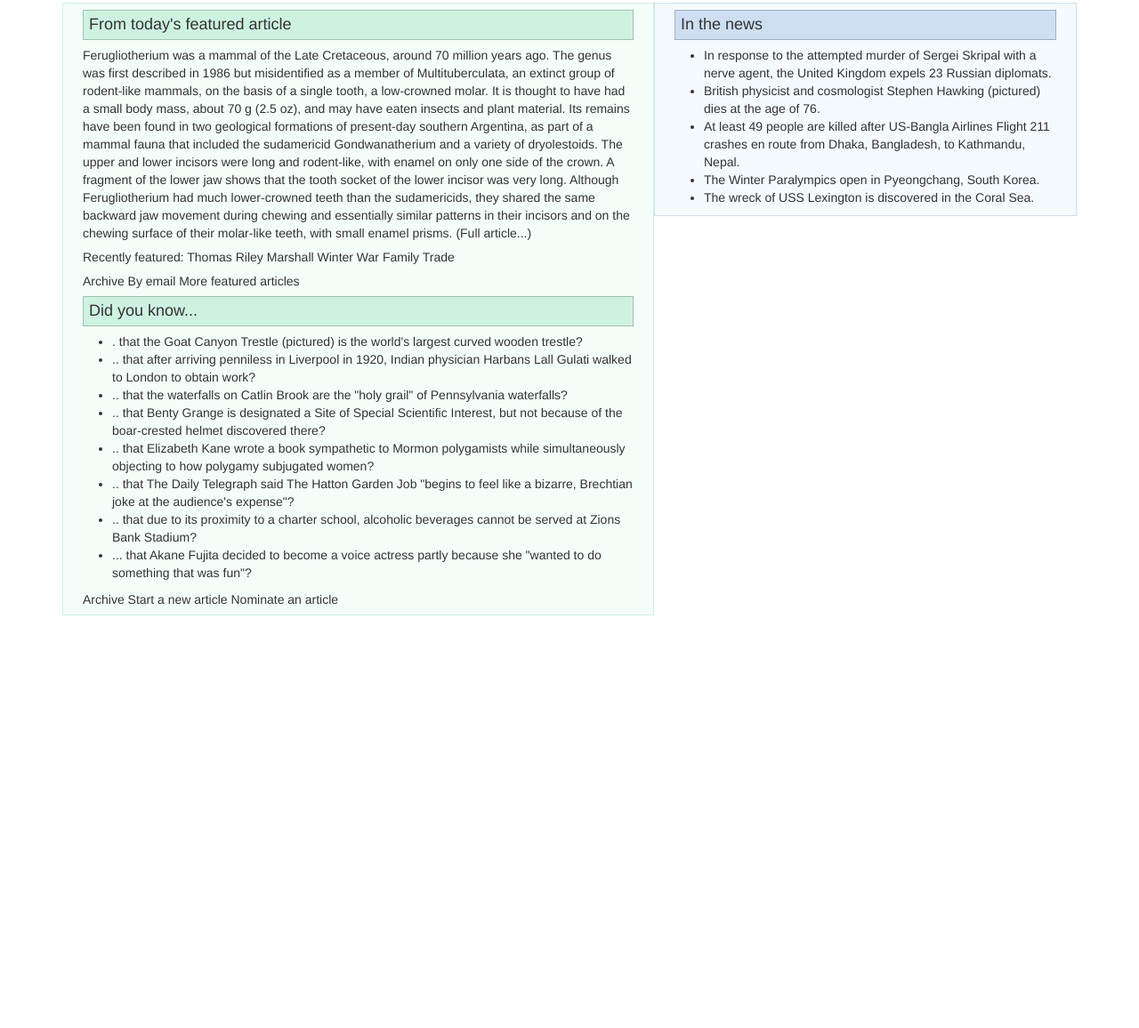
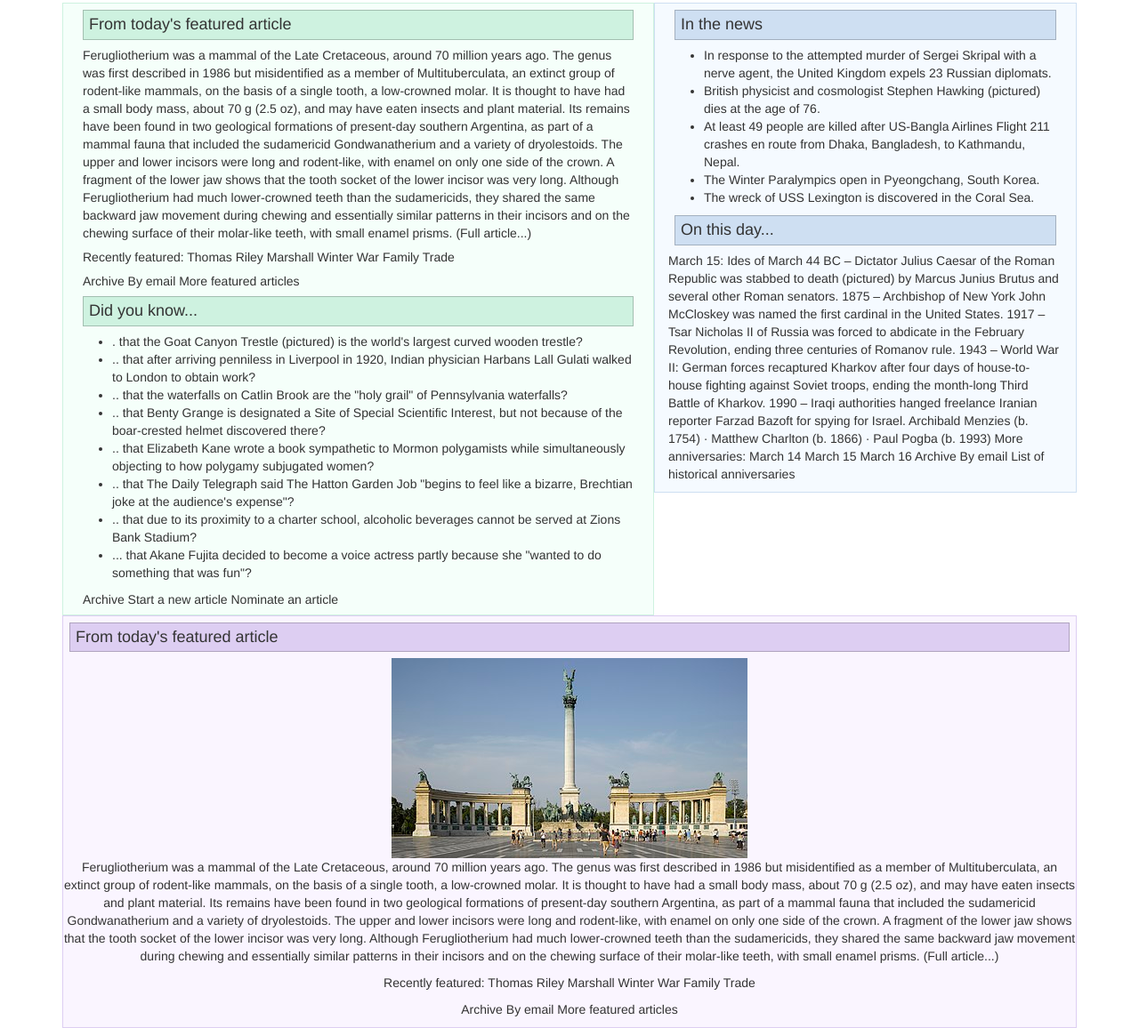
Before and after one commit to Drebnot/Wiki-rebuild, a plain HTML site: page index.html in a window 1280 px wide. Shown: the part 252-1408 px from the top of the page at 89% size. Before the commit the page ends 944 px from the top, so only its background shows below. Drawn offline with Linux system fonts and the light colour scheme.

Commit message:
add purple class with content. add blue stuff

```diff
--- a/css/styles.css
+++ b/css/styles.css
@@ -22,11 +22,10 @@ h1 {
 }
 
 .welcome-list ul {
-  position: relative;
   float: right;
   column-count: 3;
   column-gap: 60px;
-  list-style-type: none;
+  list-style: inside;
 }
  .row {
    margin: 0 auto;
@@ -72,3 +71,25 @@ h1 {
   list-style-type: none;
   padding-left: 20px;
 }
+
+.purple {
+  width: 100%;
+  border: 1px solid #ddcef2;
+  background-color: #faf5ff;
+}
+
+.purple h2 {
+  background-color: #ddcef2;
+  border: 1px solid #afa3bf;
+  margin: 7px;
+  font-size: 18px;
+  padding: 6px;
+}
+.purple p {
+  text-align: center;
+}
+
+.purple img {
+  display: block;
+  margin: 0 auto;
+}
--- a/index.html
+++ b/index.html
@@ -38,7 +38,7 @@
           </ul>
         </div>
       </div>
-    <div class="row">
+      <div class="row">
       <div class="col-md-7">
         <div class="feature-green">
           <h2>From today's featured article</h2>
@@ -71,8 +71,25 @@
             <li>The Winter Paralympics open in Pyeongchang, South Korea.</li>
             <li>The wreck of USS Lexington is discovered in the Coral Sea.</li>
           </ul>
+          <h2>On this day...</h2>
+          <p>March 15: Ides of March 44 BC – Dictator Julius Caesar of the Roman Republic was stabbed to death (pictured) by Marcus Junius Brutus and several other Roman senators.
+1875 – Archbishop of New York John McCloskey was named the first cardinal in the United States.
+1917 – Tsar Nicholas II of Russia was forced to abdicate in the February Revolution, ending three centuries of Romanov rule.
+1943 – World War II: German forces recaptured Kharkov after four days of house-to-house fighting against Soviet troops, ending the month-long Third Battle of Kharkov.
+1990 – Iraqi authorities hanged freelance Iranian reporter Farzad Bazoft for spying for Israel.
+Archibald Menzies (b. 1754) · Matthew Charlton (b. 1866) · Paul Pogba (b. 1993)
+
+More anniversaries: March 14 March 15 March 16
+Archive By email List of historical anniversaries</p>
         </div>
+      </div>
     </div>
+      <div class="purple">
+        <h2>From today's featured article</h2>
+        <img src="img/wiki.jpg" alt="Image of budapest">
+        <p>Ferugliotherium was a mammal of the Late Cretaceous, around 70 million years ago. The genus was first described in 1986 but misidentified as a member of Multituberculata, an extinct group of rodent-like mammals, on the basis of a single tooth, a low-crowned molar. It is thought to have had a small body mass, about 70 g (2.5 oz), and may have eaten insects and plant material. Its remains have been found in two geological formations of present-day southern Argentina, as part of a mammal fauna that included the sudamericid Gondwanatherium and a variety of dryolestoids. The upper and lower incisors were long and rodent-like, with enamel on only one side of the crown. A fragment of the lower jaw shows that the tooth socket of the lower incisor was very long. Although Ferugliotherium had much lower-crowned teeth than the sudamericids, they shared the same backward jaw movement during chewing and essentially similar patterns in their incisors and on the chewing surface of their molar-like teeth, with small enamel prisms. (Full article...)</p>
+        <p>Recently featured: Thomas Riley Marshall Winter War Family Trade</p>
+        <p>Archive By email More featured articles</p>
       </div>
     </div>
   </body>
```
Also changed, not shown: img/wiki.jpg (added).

### Exercise aim
Every entry above should be printed again exactly, except for the pictures.

### Result
Before and after one commit to Drebnot/Wiki-rebuild, a plain HTML site: page index.html in a window 1280 px wide. Shown: the part 252-1408 px from the top of the page at 89% size. Before the commit the page ends 944 px from the top, so only its background shows below. Drawn offline with Linux system fonts and the light colour scheme.

Commit message:
add purple class with content. add blue stuff

```diff
--- a/css/styles.css
+++ b/css/styles.css
@@ -22,11 +22,10 @@ h1 {
 }
 
 .welcome-list ul {
-  position: relative;
   float: right;
   column-count: 3;
   column-gap: 60px;
-  list-style-type: none;
+  list-style: inside;
 }
  .row {
    margin: 0 auto;
@@ -72,3 +71,25 @@ h1 {
   list-style-type: none;
   padding-left: 20px;
 }
+
+.purple {
+  width: 100%;
+  border: 1px solid #ddcef2;
+  background-color: #faf5ff;
+}
+
+.purple h2 {
+  background-color: #ddcef2;
+  border: 1px solid #afa3bf;
+  margin: 7px;
+  font-size: 18px;
+  padding: 6px;
+}
+.purple p {
+  text-align: center;
+}
+
+.purple img {
+  display: block;
+  margin: 0 auto;
+}
--- a/index.html
+++ b/index.html
@@ -38,7 +38,7 @@
           </ul>
         </div>
       </div>
-    <div class="row">
+      <div class="row">
       <div class="col-md-7">
         <div class="feature-green">
           <h2>From today's featured article</h2>
@@ -71,8 +71,25 @@
             <li>The Winter Paralympics open in Pyeongchang, South Korea.</li>
             <li>The wreck of USS Lexington is discovered in the Coral Sea.</li>
           </ul>
+          <h2>On this day...</h2>
+          <p>March 15: Ides of March 44 BC – Dictator Julius Caesar of the Roman Republic was stabbed to death (pictured) by Marcus Junius Brutus and several other Roman senators.
+1875 – Archbishop of New York John McCloskey was named the first cardinal in the United States.
+1917 – Tsar Nicholas II of Russia was forced to abdicate in the February Revolution, ending three centuries of Romanov rule.
+1943 – World War II: German forces recaptured Kharkov after four days of house-to-house fighting against Soviet troops, ending the month-long Third Battle of Kharkov.
+1990 – Iraqi authorities hanged freelance Iranian reporter Farzad Bazoft for spying for Israel.
+Archibald Menzies (b. 1754) · Matthew Charlton (b. 1866) · Paul Pogba (b. 1993)
+
+More anniversaries: March 14 March 15 March 16
+Archive By email List of historical anniversaries</p>
         </div>
+      </div>
     </div>
+      <div class="purple">
+        <h2>From today's featured article</h2>
+        <img src="img/wiki.jpg" alt="Image of budapest">
+        <p>Ferugliotherium was a mammal of the Late Cretaceous, around 70 million years ago. The genus was first described in 1986 but misidentified as a member of Multituberculata, an extinct group of rodent-like mammals, on the basis of a single tooth, a low-crowned molar. It is thought to have had a small body mass, about 70 g (2.5 oz), and may have eaten insects and plant material. Its remains have been found in two geological formations of present-day southern Argentina, as part of a mammal fauna that included the sudamericid Gondwanatherium and a variety of dryolestoids. The upper and lower incisors were long and rodent-like, with enamel on only one side of the crown. A fragment of the lower jaw shows that the tooth socket of the lower incisor was very long. Although Ferugliotherium had much lower-crowned teeth than the sudamericids, they shared the same backward jaw movement during chewing and essentially similar patterns in their incisors and on the chewing surface of their molar-like teeth, with small enamel prisms. (Full article...)</p>
+        <p>Recently featured: Thomas Riley Marshall Winter War Family Trade</p>
+        <p>Archive By email More featured articles</p>
       </div>
     </div>
   </body>
```
Also changed, not shown: img/wiki.jpg (added).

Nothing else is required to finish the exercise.